> Problem details:
Return every line of the data that contains the string "title".

_ _ _ _

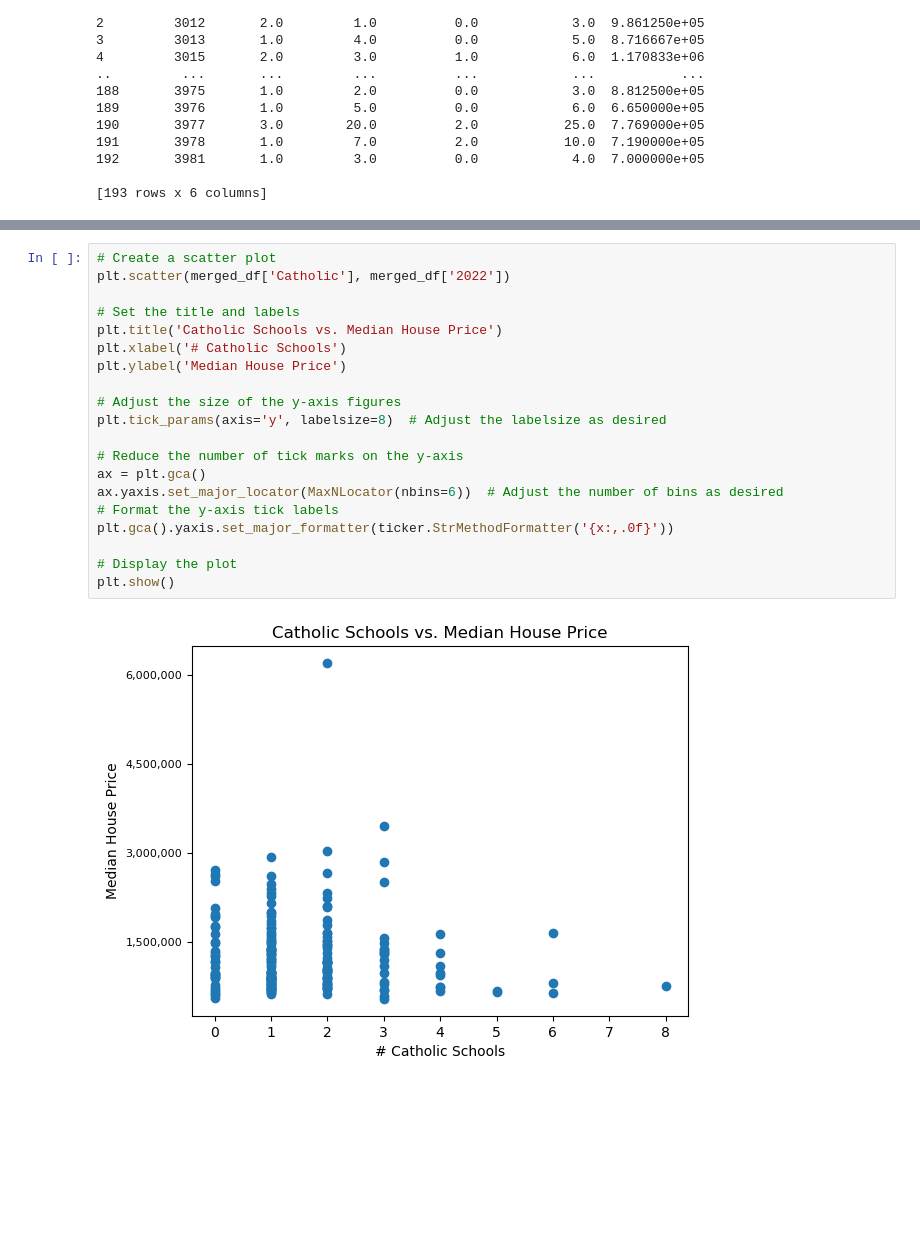
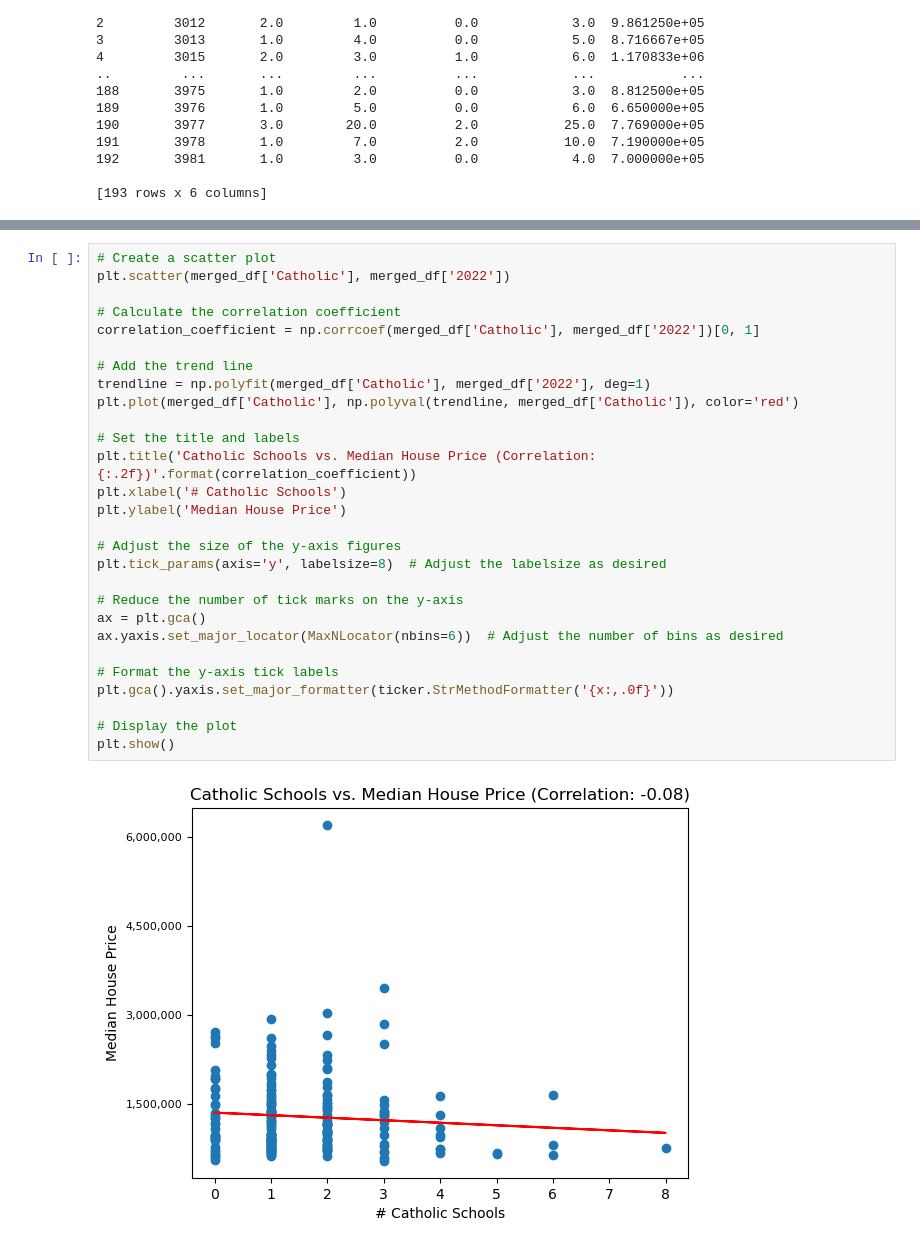
Before and after one commit to Kakhai1/bootcamp_project, a Jupyter notebook: Analysis_School_Data_KT.ipynb, the cells around one changed output, grey strips where cells are left out. Drawn from its saved outputs; the diff is of its cells as text; blank space fills up the shorter version.

```diff
--- a/Analysis_School_Data_KT.ipynb
+++ b/Analysis_School_Data_KT.ipynb
@@ -424,22 +472,30 @@ plt.show()
 # %%
 # Create a scatter plot
 plt.scatter(merged_df['Catholic'], merged_df['2022'])
 
+# Calculate the correlation coefficient
+correlation_coefficient = np.corrcoef(merged_df['Catholic'], merged_df['2022'])[0, 1]
+
+# Add the trend line
+trendline = np.polyfit(merged_df['Catholic'], merged_df['2022'], deg=1)
+plt.plot(merged_df['Catholic'], np.polyval(trendline, merged_df['Catholic']), color='red')
+
 # Set the title and labels
-plt.title('Catholic Schools vs. Median House Price')
+plt.title('Catholic Schools vs. Median House Price (Correlation: {:.2f})'.format(correlation_coefficient))
 plt.xlabel('# Catholic Schools')
 plt.ylabel('Median House Price')
 
 # Adjust the size of the y-axis figures
 plt.tick_params(axis='y', labelsize=8)  # Adjust the labelsize as desired
 
 # Reduce the number of tick marks on the y-axis
 ax = plt.gca()
 ax.yaxis.set_major_locator(MaxNLocator(nbins=6))  # Adjust the number of bins as desired
+
 # Format the y-axis tick labels
 plt.gca().yaxis.set_major_formatter(ticker.StrMethodFormatter('{x:,.0f}'))
 
 # Display the plot
 plt.show()
 # %% [output]
-[figure, old version]
+[figure, new version]
```
Also changed, not shown: parts of 5 cells of this notebook.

_ _ _ _

> Answer space:
 # Set the title and labels
-plt.title('Catholic Schools vs. Median House Price')
+plt.title('Catholic Schools vs. Median House Price (Correlation: {:.2f})'.format(correlation_coefficient))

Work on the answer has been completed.